Then suddenly in the 1960s, they began to lay eggs that never hatched, the population plummeted, and by 1980 there were less than 30 pairs on the South and North Forks and all the islands in the Peconics. DDT and other chlorinated hydrocarbon pesticides were to blame. Now, in the absence of those pesticides, the ospreys are making a comeback, but they will probably never reach the numbers achieved before the crash. They only seem to use artificial nesting platforms on which to raise their young. An osprey nest in a tree on Long Island has become a great rarity.

Alewives running in from the sea, peepers out of hibernation and peeping, ribbon snakes emerging from their winter sleep to feed on unwary peepers, just-back ospreys carrying sticks in their talons, just-up chipmunks scrambling to find leftover nuts, and, of course, the usual hordes of robins, grackles, and red-winged blackbirds singing and calling, and the occasional mourning cloak butterfly flittering about. . . . How can it be anything but spring?

We have lots of early spring birds, not just the ones mentioned above. We also have the piping plover and the killdeer, the yellow-rumped warbler and the pine warbler, the fish crow and the vulture. A new spring bird has landed on Long Island and chosen to make its home here for the first time in almost a century. It’s the bald eagle, one of the earliest of nesters, rivaling the great-horned owl in that respect. There are four bald eagle nests in progress on eastern Long Island. 

Females have already laid some eggs and are already incubating them.
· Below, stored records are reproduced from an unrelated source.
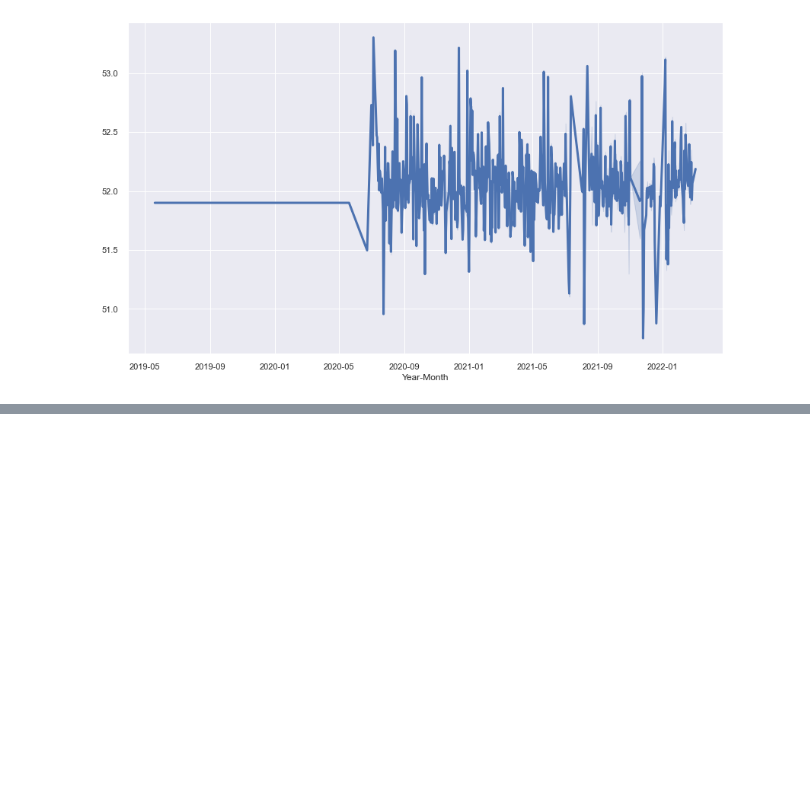
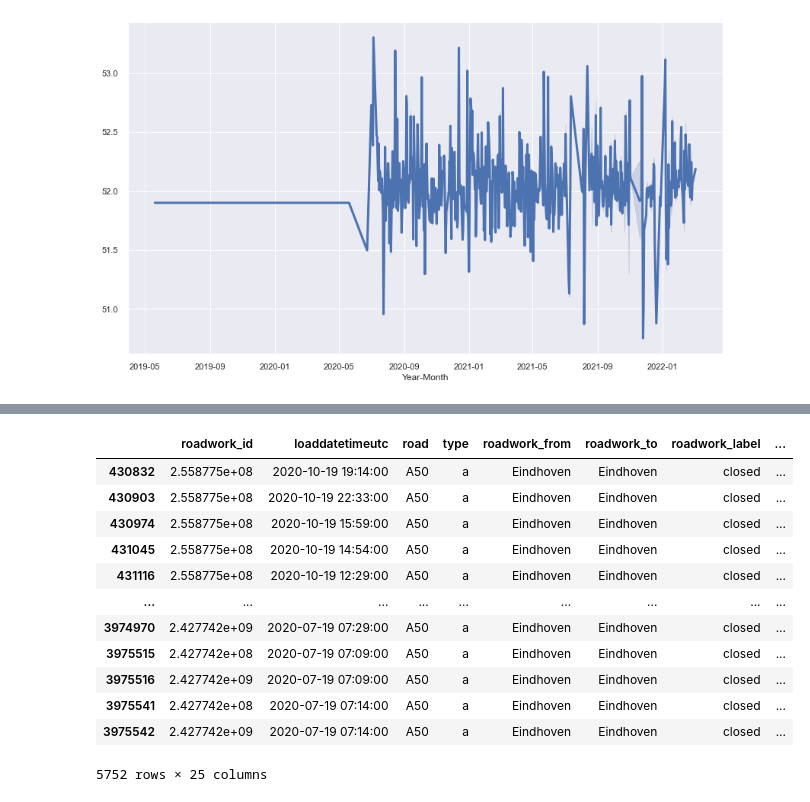
Before and after one commit to AviMegin/AI, a Jupyter notebook: Python/Parquet- project - explore ROADWORKS.ipynb, the cells around one changed output, grey strips where cells are left out. Saved outputs shown, nothing was run; the diff lists cells and outputs as text; code cells hidden in the pictures; blank space fills up the shorter version.

```diff
--- a/Python/Parquet- project - explore ROADWORKS.ipynb
+++ b/Python/Parquet- project - explore ROADWORKS.ipynb
@@ -158,0 +159,2 @@ df3
+# %%
+df4 = df3['roadwork_to'] == 'Eindhoven'
@@ -158,0 +176,18 @@ df3
+# %%
+df5 = df3[df4]
+# %%
+df5
+# %% [output]
+|  | roadwork_id | loaddatetimeutc | road | type | roadwork_from | roadwork_to | roadwork_label | ... |
+| 430832 | 2.558775e+08 | 2020-10-19 19:14:00 | A50 | a | Eindhoven | Eindhoven | closed | ... |
+| 430903 | 2.558775e+08 | 2020-10-19 22:33:00 | A50 | a | Eindhoven | Eindhoven | closed | ... |
+| 430974 | 2.558775e+08 | 2020-10-19 15:59:00 | A50 | a | Eindhoven | Eindhoven | closed | ... |
+| 431045 | 2.558775e+08 | 2020-10-19 14:54:00 | A50 | a | Eindhoven | Eindhoven | closed | ... |
+| 431116 | 2.558775e+08 | 2020-10-19 12:29:00 | A50 | a | Eindhoven | Eindhoven | closed | ... |
+| ... | ... | ... | ... | ... | ... | ... | ... | ... |
+| 3974970 | 2.427742e+09 | 2020-07-19 07:29:00 | A50 | a | Eindhoven | Eindhoven | closed | ... |
+| 3975515 | 2.427742e+08 | 2020-07-19 07:09:00 | A50 | a | Eindhoven | Eindhoven | closed | ... |
+| 3975516 | 2.427742e+09 | 2020-07-19 07:09:00 | A50 | a | Eindhoven | Eindhoven | closed | ... |
+| 3975541 | 2.427742e+08 | 2020-07-19 07:14:00 | A50 | a | Eindhoven | Eindhoven | closed | ... |
+| 3975542 | 2.427742e+09 | 2020-07-19 07:14:00 | A50 | a | Eindhoven | Eindhoven | closed | ... |
+5752 rows × 25 columns
```
Also changed, not shown: parts of 16 cells of this notebook.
Terry Sullivan, one of our select eagle spotters, thinks he may have a nest in progress right here on the South Fork. Funny, bald eagles still nest in trees. Can you imagine our national bird nesting on a platform fashioned out of 2-by-4s? It would surely be a fall from grace.

 So there your have it. We humans have just set our clocks an hour ahead, while in clockwork precision the natural harbingers of spring that fly, croak, slither, swim, and run on all fours are back. Isn’t it just grand? And did I not mention ticks?


 

Larry Penny can be reached via email